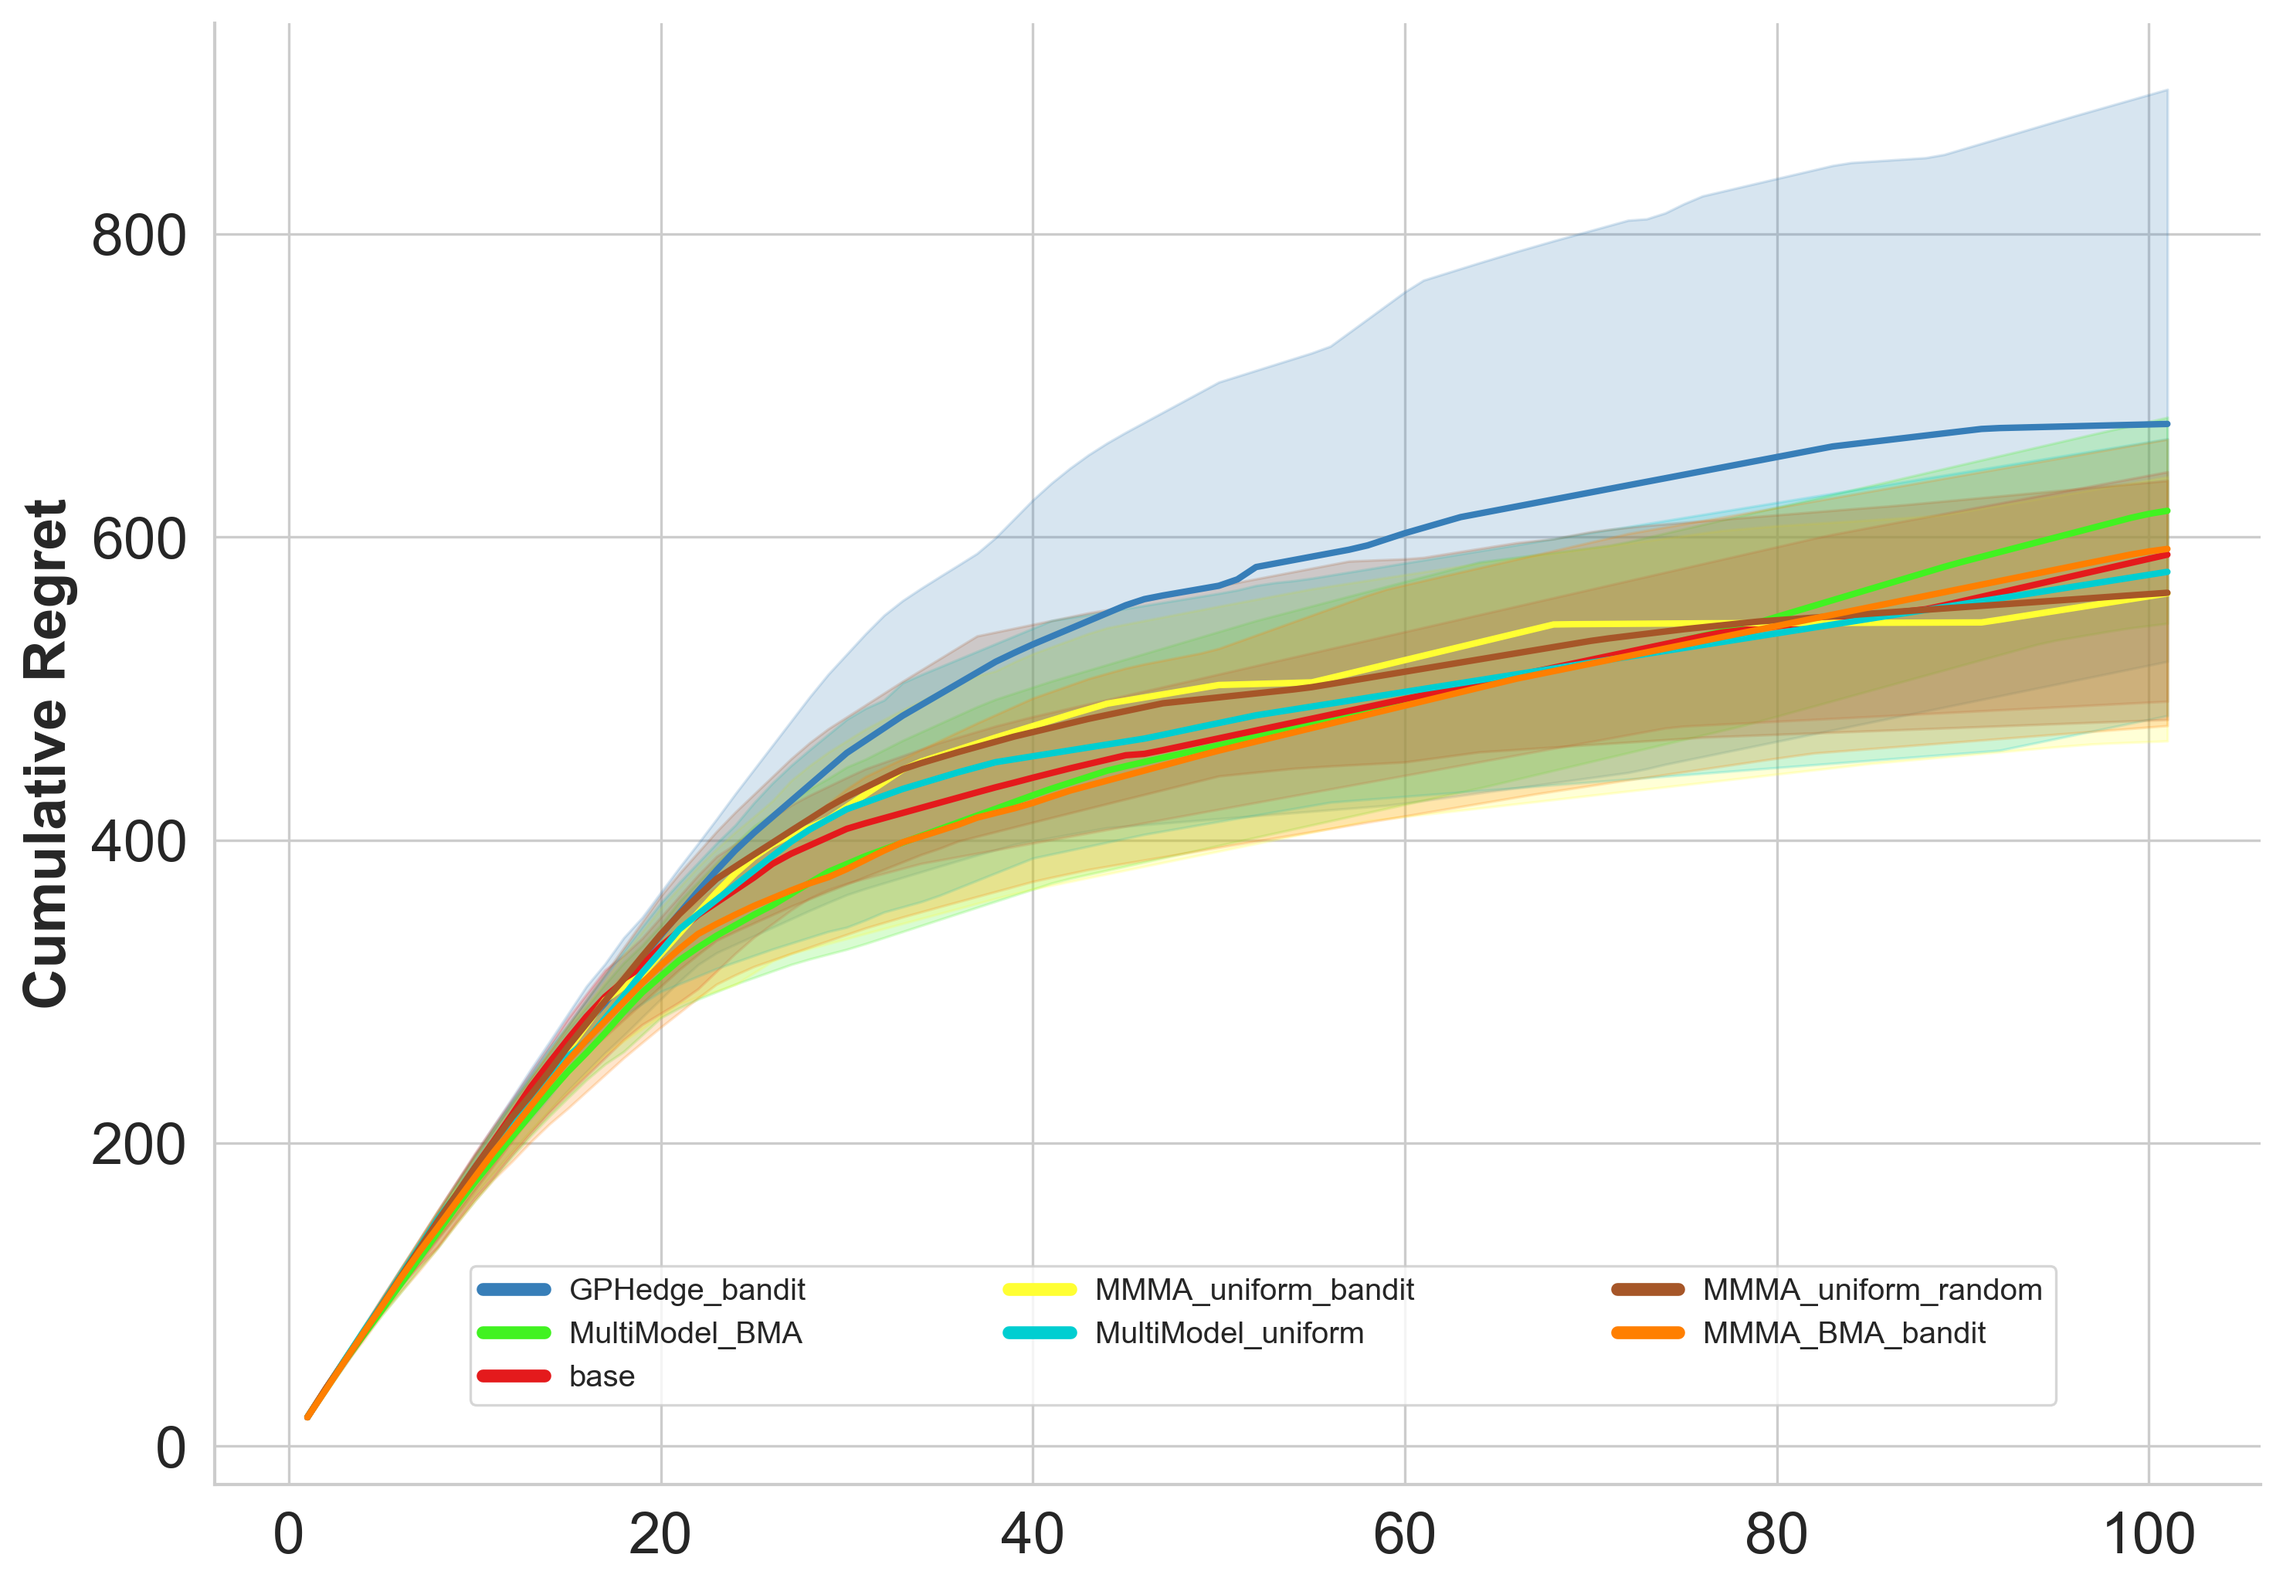
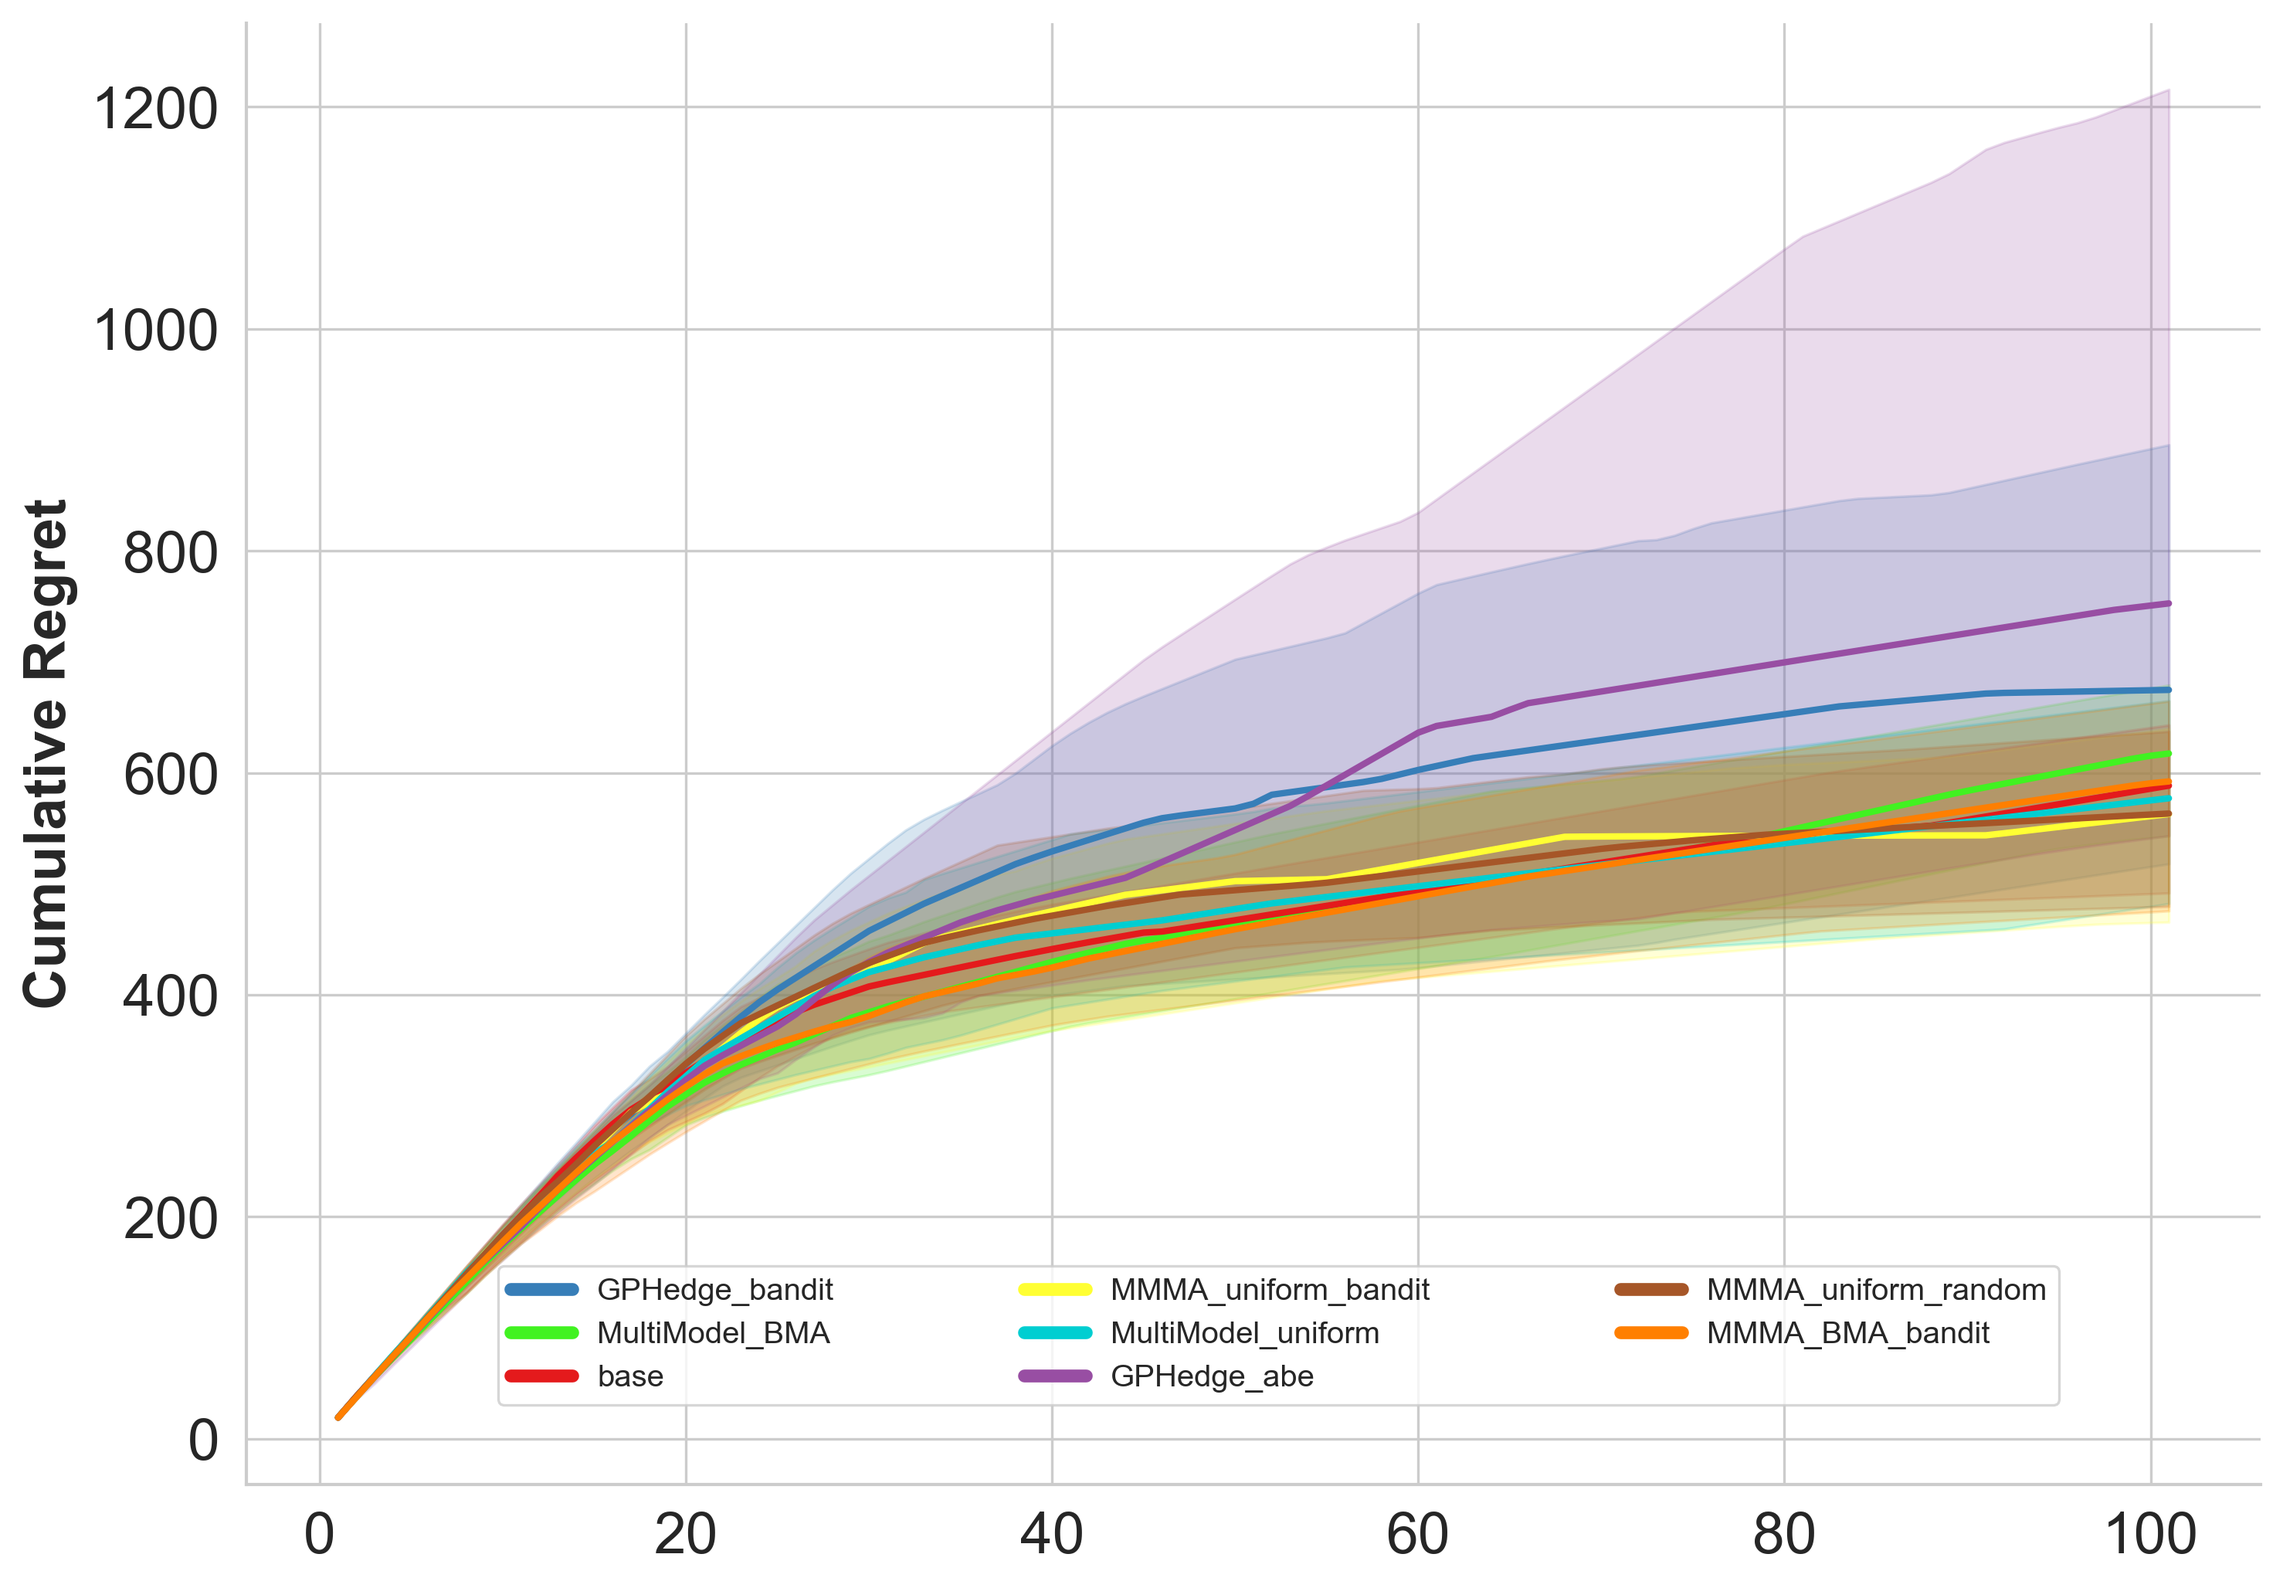
test

diff --git a/MMMA/test.py b/MMMA/test.py
@@ -297,10 +297,10 @@ if __name__ == "__main__":
 
     # Convert to numpy array and save
     all_results_np = np.array(all_results, dtype=object)
-    os.makedirs(f"./{args.function}", exist_ok=True)
+    os.makedirs(f"./Results/{args.function}_abe", exist_ok=True)
     if args.use_abe:
-        np.save(f"./Results/{args.function}/GPHedge_abe.npy", all_results_np)
+        np.save(f"./Results/{args.function}_abe/GPHedge_abe.npy", all_results_np)
     else:
-        np.save(f"./Results/{args.function}/GPHedge_{args.acq_weight}.npy", all_results_np)
+        np.save(f"./Results/{args.function}_abe/GPHedge_{args.acq_weight}.npy", all_results_np)
 
     # print(f"Results saved to GPHedge_{args.acq_weight}.npy")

- THE TASK -
Retype the listing exactly. Leave the pictures out.

- SOLUTION FOR THIS PROBLEM -
test

diff --git a/MMMA/test.py b/MMMA/test.py
@@ -297,10 +297,10 @@ if __name__ == "__main__":
 
     # Convert to numpy array and save
     all_results_np = np.array(all_results, dtype=object)
-    os.makedirs(f"./{args.function}", exist_ok=True)
+    os.makedirs(f"./Results/{args.function}_abe", exist_ok=True)
     if args.use_abe:
-        np.save(f"./Results/{args.function}/GPHedge_abe.npy", all_results_np)
+        np.save(f"./Results/{args.function}_abe/GPHedge_abe.npy", all_results_np)
     else:
-        np.save(f"./Results/{args.function}/GPHedge_{args.acq_weight}.npy", all_results_np)
+        np.save(f"./Results/{args.function}_abe/GPHedge_{args.acq_weight}.npy", all_results_np)
 
     # print(f"Results saved to GPHedge_{args.acq_weight}.npy")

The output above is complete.